Segment Start: Extracted records
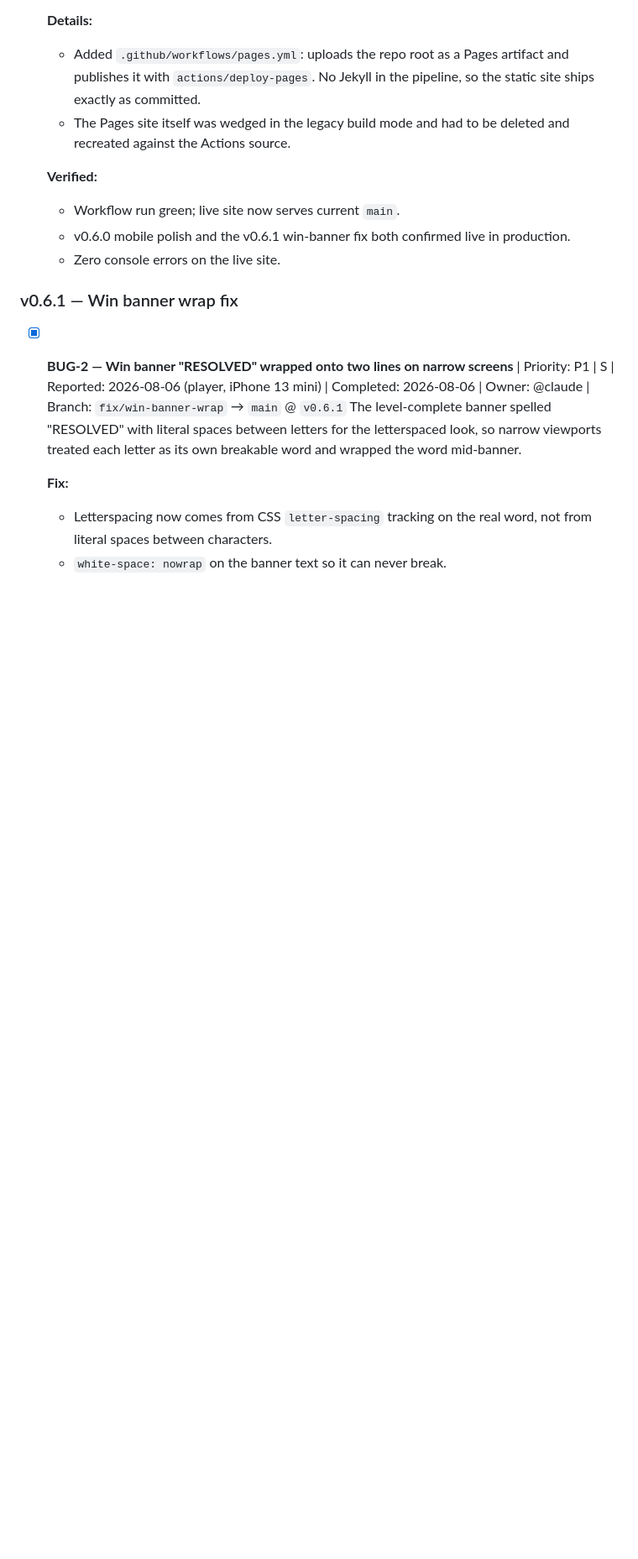
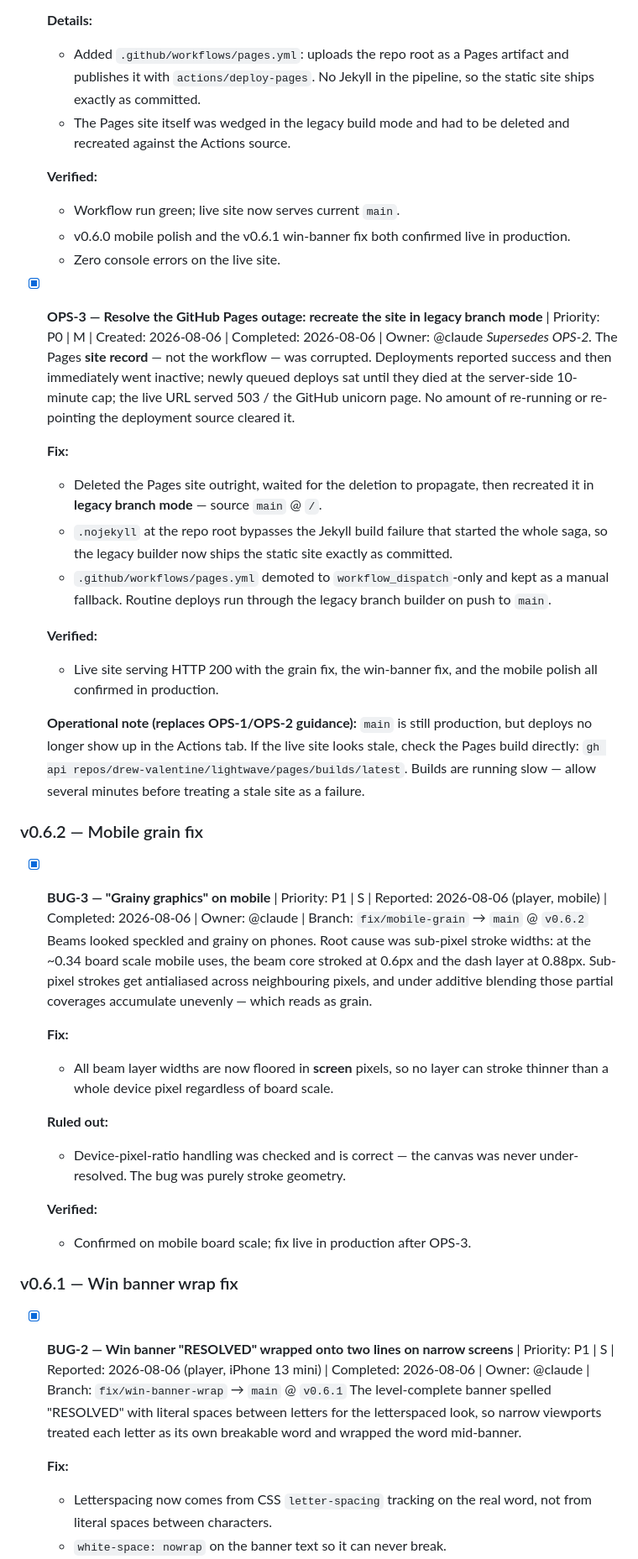
Before and after one commit to drew-valentine/lightwave, a Markdown page: KANBAN.md, the part around one of its changes. Shown at 84% size. GitHub-like rendering; blank space fills up the shorter version.

Commit message:
chore: kanban — v0.6.2 grain fix and Pages outage resolution recorded
Co-Authored-By: Claude Fable 5 <noreply@anthropic.com>
Claude-Session: https://claude.ai/code/session_01Twe6VzVaLPsh244S46AHo2

```diff
--- a/KANBAN.md
+++ b/KANBAN.md
@@ -84,6 +86,33 @@ _(empty)_
   - Workflow run green; live site now serves current `main`.
   - v0.6.0 mobile polish and the v0.6.1 win-banner fix both confirmed live in production.
   - Zero console errors on the live site.
+
+- [x] **OPS-3 — Resolve the GitHub Pages outage: recreate the site in legacy branch mode** | Priority: P0 | M | Created: 2026-08-06 | Completed: 2026-08-06 | Owner: @claude
+  *Supersedes OPS-2.* The Pages **site record** — not the workflow — was corrupted. Deployments reported success and then immediately went inactive; newly queued deploys sat until they died at the server-side 10-minute cap; the live URL served 503 / the GitHub unicorn page. No amount of re-running or re-pointing the deployment source cleared it.
+
+  **Fix:**
+  - Deleted the Pages site outright, waited for the deletion to propagate, then recreated it in **legacy branch mode** — source `main` @ `/`.
+  - `.nojekyll` at the repo root bypasses the Jekyll build failure that started the whole saga, so the legacy builder now ships the static site exactly as committed.
+  - `.github/workflows/pages.yml` demoted to `workflow_dispatch`-only and kept as a manual fallback. Routine deploys run through the legacy branch builder on push to `main`.
+
+  **Verified:**
+  - Live site serving HTTP 200 with the grain fix, the win-banner fix, and the mobile polish all confirmed in production.
+
+  **Operational note (replaces OPS-1/OPS-2 guidance):** `main` is still production, but deploys no longer show up in the Actions tab. If the live site looks stale, check the Pages build directly: `gh api repos/drew-valentine/lightwave/pages/builds/latest`. Builds are running slow — allow several minutes before treating a stale site as a failure.
+
+### v0.6.2 — Mobile grain fix
+
+- [x] **BUG-3 — "Grainy graphics" on mobile** | Priority: P1 | S | Reported: 2026-08-06 (player, mobile) | Completed: 2026-08-06 | Owner: @claude | Branch: `fix/mobile-grain` → `main` @ `v0.6.2`
+  Beams looked speckled and grainy on phones. Root cause was sub-pixel stroke widths: at the ~0.34 board scale mobile uses, the beam core stroked at 0.6px and the dash layer at 0.88px. Sub-pixel strokes get antialiased across neighbouring pixels, and under additive blending those partial coverages accumulate unevenly — which reads as grain.
+
+  **Fix:**
+  - All beam layer widths are now floored in **screen** pixels, so no layer can stroke thinner than a whole device pixel regardless of board scale.
+
+  **Ruled out:**
+  - Device-pixel-ratio handling was checked and is correct — the canvas was never under-resolved. The bug was purely stroke geometry.
+
+  **Verified:**
+  - Confirmed on mobile board scale; fix live in production after OPS-3.
 
 ### v0.6.1 — Win banner wrap fix
 
```
Also changed, not shown: other parts of KANBAN.md (+6 -3 lines).
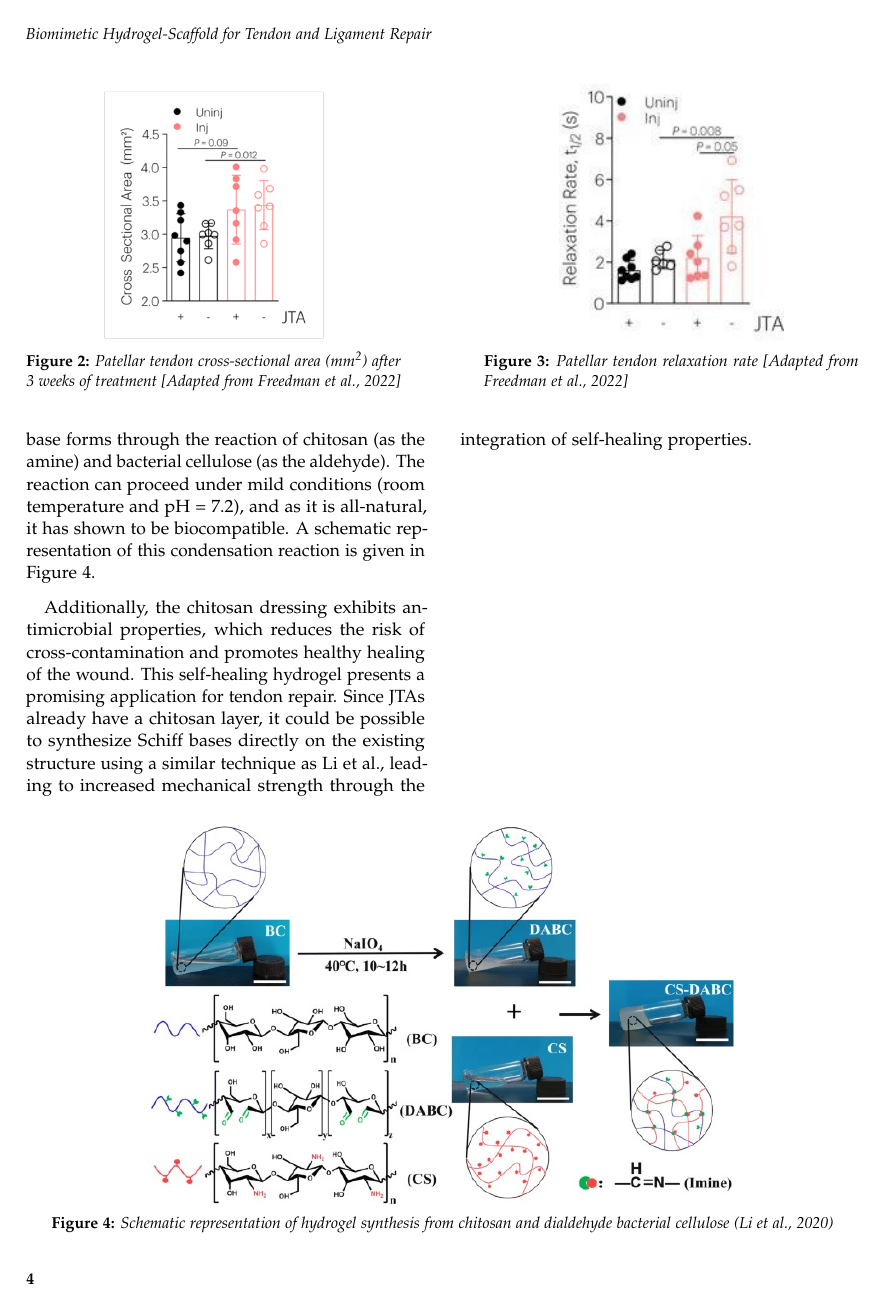
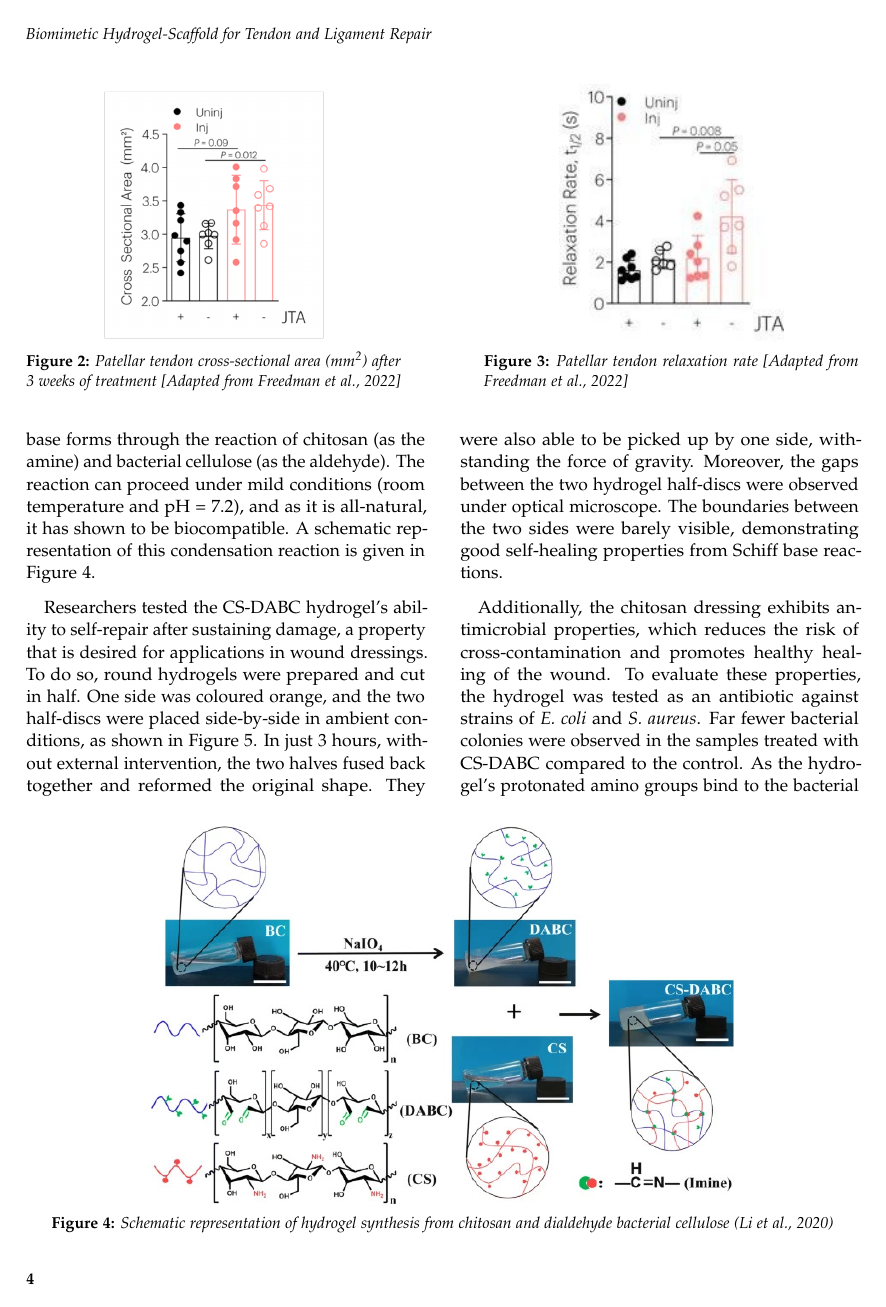
Before and after one commit to chanlan1105/BIEN220-Term-Project-W2025, a LaTeX document (main.tex, which reads Subfiles/self_healing_JTA.tex): page 4 of 4 before the commit and page 4 of 5 after it. Compiled offline with pdfLaTeX.

Commit message:
Added to antimicrobial, self-healing methodology for CS-DABC hydrogels

```diff
--- a/Subfiles/self_healing_JTA.tex
+++ b/Subfiles/self_healing_JTA.tex
@@ -8,4 +8,6 @@
 A recent study by \citeauthor{liAllnaturalInjectableHydrogel2020} found that an all-natural, injectable hydrogel could be synthesized using chitosan and dialdehyde bacterial cellulose (\citeyear{liAllnaturalInjectableHydrogel2020}). This hydrogel uses imine bond dynamic cross-linkages to achieve its self-healing properties, where the Schiff base forms through the reaction of chitosan (as the amine) and bacterial cellulose (as the aldehyde).
 The reaction can proceed under mild conditions (room temperature and pH = 7.2), and as it is all-natural, it has shown to be biocompatible. A schematic representation of this condensation reaction is given in Figure~\ref{fig:CS_DABC_condensation}.
 
-Additionally, the chitosan dressing exhibits antimicrobial properties, which reduces the risk of cross-contamination and promotes healthy healing of the wound.
+Researchers tested the CS-DABC hydrogel's ability to self-repair after sustaining damage, a property that is desired for applications in wound dressings. To do so, round hydrogels were prepared and cut in half. One side was coloured orange, and the two half-discs were placed side-by-side in ambient conditions, as shown in Figure~\ref{fig:CS_DABC_self_healing}.
+In just 3 hours, without external intervention, the two halves fused back together and reformed the original shape. They were also able to be picked up by one side, withstanding the force of gravity. Moreover, the gaps between the two hydrogel half-discs were observed under optical microscope.
+The boundaries between the two sides were barely visible, demonstrating good self-healing properties from Schiff base reactions.
@@ -12,2 +19,8 @@ Additionally, the chitosan dressing exhibits antimicrobial properties, which red
+    \label{fig:CS_DABC_self_healing}
+\end{figure}
+
+Additionally, the chitosan dressing exhibits antimicrobial properties, which reduces the risk of cross-contamination and promotes healthy healing of the wound. To evaluate these properties, the hydrogel was tested as an antibiotic against strains of \textit{E. coli} and \textit{S. aureus}.
+Far fewer bacterial colonies were observed in the samples treated with CS-DABC compared to the control. As the hydrogel's protonated amino groups bind to the bacterial cell wall, effectively destroying it, bacterial growth is inhibited \autocite{liAllnaturalInjectableHydrogel2020}.
+
 This self-healing hydrogel presents a promising application for tendon repair. Since JTAs already have a chitosan layer, it could be possible to synthesize Schiff bases directly on the existing structure using a similar technique as \citeauthor{liAllnaturalInjectableHydrogel2020}, leading to increased mechanical strength through the integration of self-healing properties.
 % This self-healing hydrogel, therefore, has an interesting application for tendon repair. Given that JTAs have a chitosan side, it could be possible to augment their mechanical strength by integrating self-healing properties.
```
Also changed, not shown: Subfiles/biocompatibility.tex (+4 -3 lines), Figures/CS_DABC_self_healing.jpg (added), Subfiles/self_healing_JTA.tex (5 more changed lines).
Segment End: Extracted records
Copy every record above exactly as written, but leave out the pictures.

Before and after one commit to drew-valentine/lightwave, a Markdown page: KANBAN.md, the part around one of its changes. Shown at 84% size. GitHub-like rendering; blank space fills up the shorter version.

Commit message:
chore: kanban — v0.6.2 grain fix and Pages outage resolution recorded
Co-Authored-By: Claude Fable 5 <noreply@anthropic.com>
Claude-Session: https://claude.ai/code/session_01Twe6VzVaLPsh244S46AHo2

```diff
--- a/KANBAN.md
+++ b/KANBAN.md
@@ -84,6 +86,33 @@ _(empty)_
   - Workflow run green; live site now serves current `main`.
   - v0.6.0 mobile polish and the v0.6.1 win-banner fix both confirmed live in production.
   - Zero console errors on the live site.
+
+- [x] **OPS-3 — Resolve the GitHub Pages outage: recreate the site in legacy branch mode** | Priority: P0 | M | Created: 2026-08-06 | Completed: 2026-08-06 | Owner: @claude
+  *Supersedes OPS-2.* The Pages **site record** — not the workflow — was corrupted. Deployments reported success and then immediately went inactive; newly queued deploys sat until they died at the server-side 10-minute cap; the live URL served 503 / the GitHub unicorn page. No amount of re-running or re-pointing the deployment source cleared it.
+
+  **Fix:**
+  - Deleted the Pages site outright, waited for the deletion to propagate, then recreated it in **legacy branch mode** — source `main` @ `/`.
+  - `.nojekyll` at the repo root bypasses the Jekyll build failure that started the whole saga, so the legacy builder now ships the static site exactly as committed.
+  - `.github/workflows/pages.yml` demoted to `workflow_dispatch`-only and kept as a manual fallback. Routine deploys run through the legacy branch builder on push to `main`.
+
+  **Verified:**
+  - Live site serving HTTP 200 with the grain fix, the win-banner fix, and the mobile polish all confirmed in production.
+
+  **Operational note (replaces OPS-1/OPS-2 guidance):** `main` is still production, but deploys no longer show up in the Actions tab. If the live site looks stale, check the Pages build directly: `gh api repos/drew-valentine/lightwave/pages/builds/latest`. Builds are running slow — allow several minutes before treating a stale site as a failure.
+
+### v0.6.2 — Mobile grain fix
+
+- [x] **BUG-3 — "Grainy graphics" on mobile** | Priority: P1 | S | Reported: 2026-08-06 (player, mobile) | Completed: 2026-08-06 | Owner: @claude | Branch: `fix/mobile-grain` → `main` @ `v0.6.2`
+  Beams looked speckled and grainy on phones. Root cause was sub-pixel stroke widths: at the ~0.34 board scale mobile uses, the beam core stroked at 0.6px and the dash layer at 0.88px. Sub-pixel strokes get antialiased across neighbouring pixels, and under additive blending those partial coverages accumulate unevenly — which reads as grain.
+
+  **Fix:**
+  - All beam layer widths are now floored in **screen** pixels, so no layer can stroke thinner than a whole device pixel regardless of board scale.
+
+  **Ruled out:**
+  - Device-pixel-ratio handling was checked and is correct — the canvas was never under-resolved. The bug was purely stroke geometry.
+
+  **Verified:**
+  - Confirmed on mobile board scale; fix live in production after OPS-3.
 
 ### v0.6.1 — Win banner wrap fix
 
```
Also changed, not shown: other parts of KANBAN.md (+6 -3 lines).
Before and after one commit to chanlan1105/BIEN220-Term-Project-W2025, a LaTeX document (main.tex, which reads Subfiles/self_healing_JTA.tex): page 4 of 4 before the commit and page 4 of 5 after it. Compiled offline with pdfLaTeX.

Commit message:
Added to antimicrobial, self-healing methodology for CS-DABC hydrogels

```diff
--- a/Subfiles/self_healing_JTA.tex
+++ b/Subfiles/self_healing_JTA.tex
@@ -8,4 +8,6 @@
 A recent study by \citeauthor{liAllnaturalInjectableHydrogel2020} found that an all-natural, injectable hydrogel could be synthesized using chitosan and dialdehyde bacterial cellulose (\citeyear{liAllnaturalInjectableHydrogel2020}). This hydrogel uses imine bond dynamic cross-linkages to achieve its self-healing properties, where the Schiff base forms through the reaction of chitosan (as the amine) and bacterial cellulose (as the aldehyde).
 The reaction can proceed under mild conditions (room temperature and pH = 7.2), and as it is all-natural, it has shown to be biocompatible. A schematic representation of this condensation reaction is given in Figure~\ref{fig:CS_DABC_condensation}.
 
-Additionally, the chitosan dressing exhibits antimicrobial properties, which reduces the risk of cross-contamination and promotes healthy healing of the wound.
+Researchers tested the CS-DABC hydrogel's ability to self-repair after sustaining damage, a property that is desired for applications in wound dressings. To do so, round hydrogels were prepared and cut in half. One side was coloured orange, and the two half-discs were placed side-by-side in ambient conditions, as shown in Figure~\ref{fig:CS_DABC_self_healing}.
+In just 3 hours, without external intervention, the two halves fused back together and reformed the original shape. They were also able to be picked up by one side, withstanding the force of gravity. Moreover, the gaps between the two hydrogel half-discs were observed under optical microscope.
+The boundaries between the two sides were barely visible, demonstrating good self-healing properties from Schiff base reactions.
@@ -12,2 +19,8 @@ Additionally, the chitosan dressing exhibits antimicrobial properties, which red
+    \label{fig:CS_DABC_self_healing}
+\end{figure}
+
+Additionally, the chitosan dressing exhibits antimicrobial properties, which reduces the risk of cross-contamination and promotes healthy healing of the wound. To evaluate these properties, the hydrogel was tested as an antibiotic against strains of \textit{E. coli} and \textit{S. aureus}.
+Far fewer bacterial colonies were observed in the samples treated with CS-DABC compared to the control. As the hydrogel's protonated amino groups bind to the bacterial cell wall, effectively destroying it, bacterial growth is inhibited \autocite{liAllnaturalInjectableHydrogel2020}.
+
 This self-healing hydrogel presents a promising application for tendon repair. Since JTAs already have a chitosan layer, it could be possible to synthesize Schiff bases directly on the existing structure using a similar technique as \citeauthor{liAllnaturalInjectableHydrogel2020}, leading to increased mechanical strength through the integration of self-healing properties.
 % This self-healing hydrogel, therefore, has an interesting application for tendon repair. Given that JTAs have a chitosan side, it could be possible to augment their mechanical strength by integrating self-healing properties.
```
Also changed, not shown: Subfiles/biocompatibility.tex (+4 -3 lines), Figures/CS_DABC_self_healing.jpg (added), Subfiles/self_healing_JTA.tex (5 more changed lines).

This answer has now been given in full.